• What to work on
Answer with a number only, stating how many lines of the records hold the word "Smartphones".

[Stored data entries]
━━━━━━━━
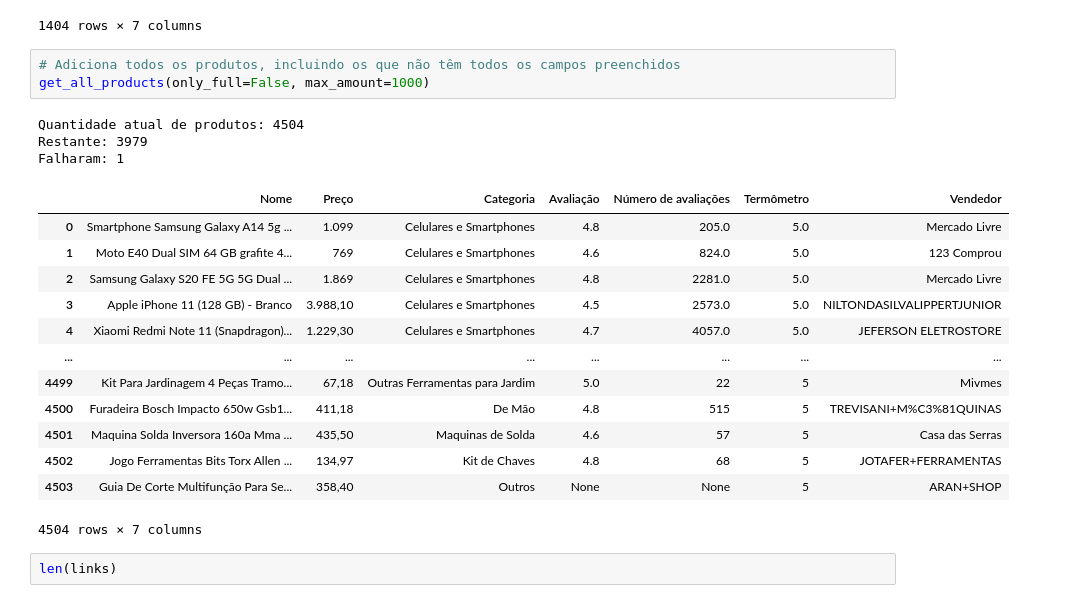
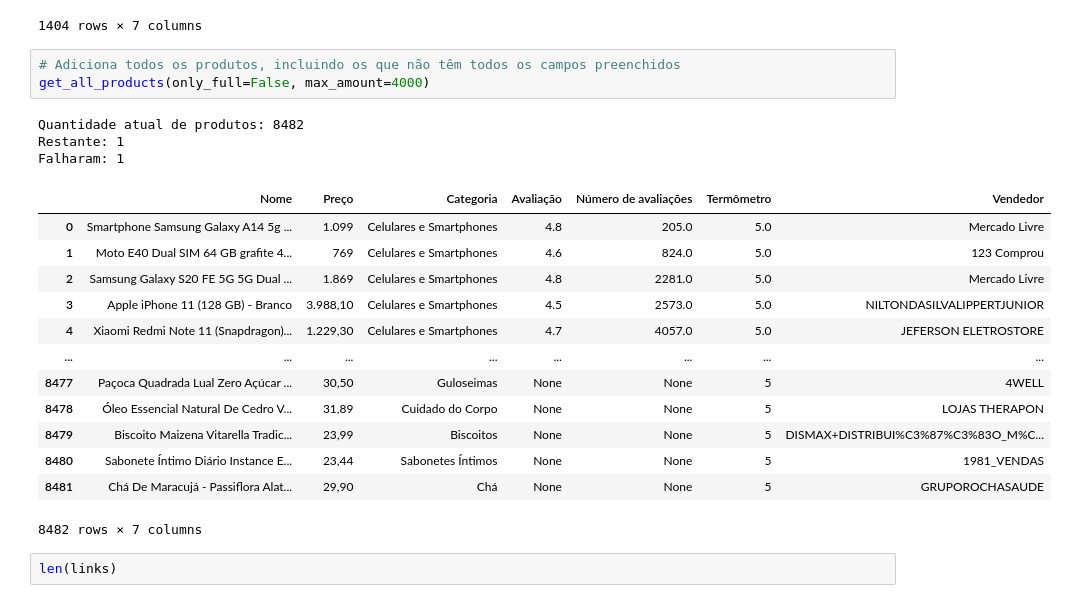
Before and after one commit to dytron/data-science-mercado-livre, a Jupyter notebook: extracao.ipynb, the cells around one changed output. Drawn from its saved outputs; the diff is of its cells as text.

Commit message:
8482 produtos

```diff
--- a/extracao.ipynb
+++ b/extracao.ipynb
@@ -387,24 +387,24 @@ Falharam: 228
 1404 rows × 7 columns
 # %%
 # Adiciona todos os produtos, incluindo os que não têm todos os campos preenchidos
-get_all_products(only_full=False, max_amount=1000)
+get_all_products(only_full=False, max_amount=4000)
 # %% [output]
-Quantidade atual de produtos: 4504
-Restante: 3979
+Quantidade atual de produtos: 8482
+Restante: 1
 Falharam: 1
 |  | Nome | Preço | Categoria | Avaliação | Número de avaliações | Termômetro | Vendedor |
 | 0 | Smartphone Samsung Galaxy A14 5g ... | 1.099 | Celulares e Smartphones | 4.8 | 205.0 | 5.0 | Mercado Livre |
 | 1 | Moto E40 Dual SIM 64 GB grafite 4... | 769 | Celulares e Smartphones | 4.6 | 824.0 | 5.0 | 123 Comprou |
 | 2 | Samsung Galaxy S20 FE 5G 5G Dual ... | 1.869 | Celulares e Smartphones | 4.8 | 2281.0 | 5.0 | Mercado Livre |
 | 3 | Apple iPhone 11 (128 GB) - Branco | 3.988,10 | Celulares e Smartphones | 4.5 | 2573.0 | 5.0 | NILTONDASILVALIPPERTJUNIOR |
 | 4 | Xiaomi Redmi Note 11 (Snapdragon)... | 1.229,30 | Celulares e Smartphones | 4.7 | 4057.0 | 5.0 | JEFERSON ELETROSTORE |
 | ... | ... | ... | ... | ... | ... | ... | ... |
-| 4499 | Kit Para Jardinagem 4 Peças Tramo... | 67,18 | Outras Ferramentas para Jardim | 5.0 | 22 | 5 | Mivmes |
-| 4500 | Furadeira Bosch Impacto 650w Gsb1... | 411,18 | De Mão | 4.8 | 515 | 5 | TREVISANI+M%C3%81QUINAS |
-| 4501 | Maquina Solda Inversora 160a Mma ... | 435,50 | Maquinas de Solda | 4.6 | 57 | 5 | Casa das Serras |
-| 4502 | Jogo Ferramentas Bits Torx Allen ... | 134,97 | Kit de Chaves | 4.8 | 68 | 5 | JOTAFER+FERRAMENTAS |
-| 4503 | Guia De Corte Multifunção Para Se... | 358,40 | Outros | None | None | 5 | ARAN+SHOP |
+| 8477 | Paçoca Quadrada Lual Zero Açúcar ... | 30,50 | Guloseimas | None | None | 5 | 4WELL |
+| 8478 | Óleo Essencial Natural De Cedro V... | 31,89 | Cuidado do Corpo | None | None | 5 | LOJAS THERAPON |
+| 8479 | Biscoito Maizena Vitarella Tradic... | 23,99 | Biscoitos | None | None | 5 | DISMAX+DISTRIBUI%C3%87%C3%83O_M%C... |
+| 8480 | Sabonete Íntimo Diário Instance E... | 23,44 | Sabonetes Íntimos | None | None | 5 | 1981_VENDAS |
+| 8481 | Chá De Maracujá - Passiflora Alat... | 29,90 | Chá | None | None | 5 | GRUPOROCHASAUDE |
-4504 rows × 7 columns
+8482 rows × 7 columns
 # %%
 len(links)
 # %% [output]
```
Also changed, not shown: 2 other files.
━━━━━━━━
• Written answer
5